The writing process is a method used to complete a well-organized, creative, and publishable paper. There are adaptations for certain genres and forms, and five basic steps that should be taken in order to complete a well-rounded paper. This article will explain why you should not go through the steps in exact order, and how to accomplish this task.
One of the reasons why the writing process was developed was to help the majority of students understand how to create a paper and to explain the steps that were involved in this mysterious process. Authors were interviewed and their work habits were examined in order to come to this understanding. This format is effective, but most well-known authors don’t follow it exactly the way that it is prescribed. The reason for this is that there are exceptions to most writing formats, genres, and styles, as in life there are exceptions to most rules. The majority of students can now write effective essays and reports after extensive training and practice. Generally, they all look and sound the same, with minor variations. In order to emulate an accomplished writer, their style and inspirational genius needs to be captured and understood.
Due to the historical development of writing in American schools, it should come as no surprise that what is good for the masses may not be good for the individual. It was upon these roots of individual opportunity that America was founded. You, as an individual, should feel free to go beyond the boundaries that are set in front of you. It is in this self-actualization that the true writer is born. When this theory is applied to the writing process, you will be empowered to use all the tools at your disposal. If a stage of the writing process needs to be revisited or ignored to some extent, and it benefits you or the text, then so be it. If a writing stage needs to be redeveloped and returned to, and the final product is that more stunning and revelatory, then make it so. If you are inspired to jump ahead and write a few paragraphs of text and then return to the earlier stage, then for the good of story let it happen.
Skipping on Steps

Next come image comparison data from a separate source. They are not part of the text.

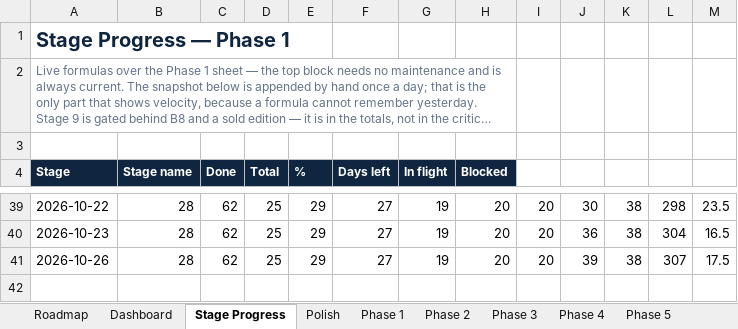
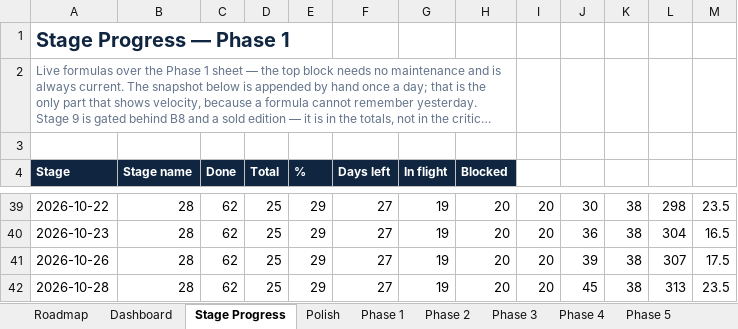
Before and after one commit to BTG-Sports/sponsorX_dev, an Excel workbook: Claude outputs/SponsorX-Full-Programme-Task-Board.xlsx, sheet Stage Progress, drawn as a sheet; only a part is shown, gaps mark what is left out; long unchanged cells end in …; values as stored, in another font and other column widths than the file's, no borders; conditional formats not drawn; the diff names each change by its address in the sheet, - before the commit and + after, or states it on an @@ line.

```diff
--- a/Claude outputs/SponsorX-Full-Programme-Task-Board.xlsx (sheet Stage Progress)
+++ b/Claude outputs/SponsorX-Full-Programme-Task-Board.xlsx (sheet Stage Progress)
+row 42: 2026-10-28 | 28 | 62 | 25 | 29 | 27 | 19 | 20 | 20 | 45 | 38 | 313 | 23.5
```
Also changed, not shown: 1 other file.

While walking down the stairs may not be terribly exciting, it could be! We are taught at an early age to be cautious and predictable while walking down the stairs, to respect them and fear them, that it is not profitable to be “unique” or “different” at those moments. But that is what is taught, not what could be, or maybe, what should be. So it is with the writing stages. Students are taught to follow the steps, but you as a writer need to explore and test your abilities and understandings, not just rely on a formulaic writing plan. In order to write dangerously, you must experiment and do what is not planned, but don’t abandon the potential and usefulness of the writing stages just because you think that writers should rebel.
Common Steps to Skip While Writing
The brainstorm or organizer may be skipped…Inspiration comes to the writer at times beyond our control. At those times we need to drop everything we’re doing, and use it. If you are taking a shower, walking the dog, making dinner, or any mundane task, stop, run to the keyboard, and start typing. Usually at times like these a concept, image, or paragraph comes to mind. Skip to the rough draft and let it loose. This is dangerous writing because you are breaking conventional rules, but it’s unique and creative because you are accessing your genius, unlike the other 10,000 writers who stay where they are and continue taking a shower, walking the dog, or making dinner.
The rough draft may have pieces already finished or half way completed. It many look like a checkerboard of thoughts. That’s acceptable during the writing process.
The rough draft may be skipped…When you sit down to write with your organizer and brainstorm page in front of you, it’s important to “get in the zone.” When writing the rough draft, all of your analytical and creative skills must coalesce and guide you into writing. Make sure that the environment is conductive to this effort. There should be plenty of distraction-free time on your agenda, little noise, and all your paperwork placed out before you. If at any time during the rough draft stage your pen (or keyboard) lights on fire and you find your thoughts turning in other directions with an eloquence that comes from the gods, follow it. Let it guide you where it wants to go. This may be a side topic, a random excursion, an incoherent collection of ideas, or a well-formed draft on a dissimilar topic. You can always return to the original draft later, or even scrap it! The key is to be ready for inspiration when it comes and let it guide you when it knocks on your door.
Another common step to skip is more metaphysical in nature. Time and space are relative to a degree, so by altering time, our space (steps) can be reduced. How many times have you started a paper, plodded through the writing steps, and pushed out a final copy right on time? Didn’t it feel wonderful? Of course not. Why the hurry? Poetry by nature is the true soul of all creative writing. Poets take years to finish one poem. They aren’t spending thousands of hours on it, but are forming the words into a declarative sculpture. Their attention to every single word is exhausting to the common person. But due to their loving care, the poem turns into a work of art. Our prose must follow the same path. Place it on the shelf for a year. What’s your hurry! Most writers will work like a machine and jettison their products out to the publisher on a regular schedule. This is imitating the student-teacher relationship. In order to write dangerously, you must skip steps of the writing process when there is the potential for greater yields.
There are other minor ways in which to skip steps of the writing process, but the reason for skipping remains the same: to follow your genius, or inspiration. In all likelihood, you will return at some point to your regular work and continue where you left off. But your writing will have improved for your current text and your overall ability will have benefited from the experience.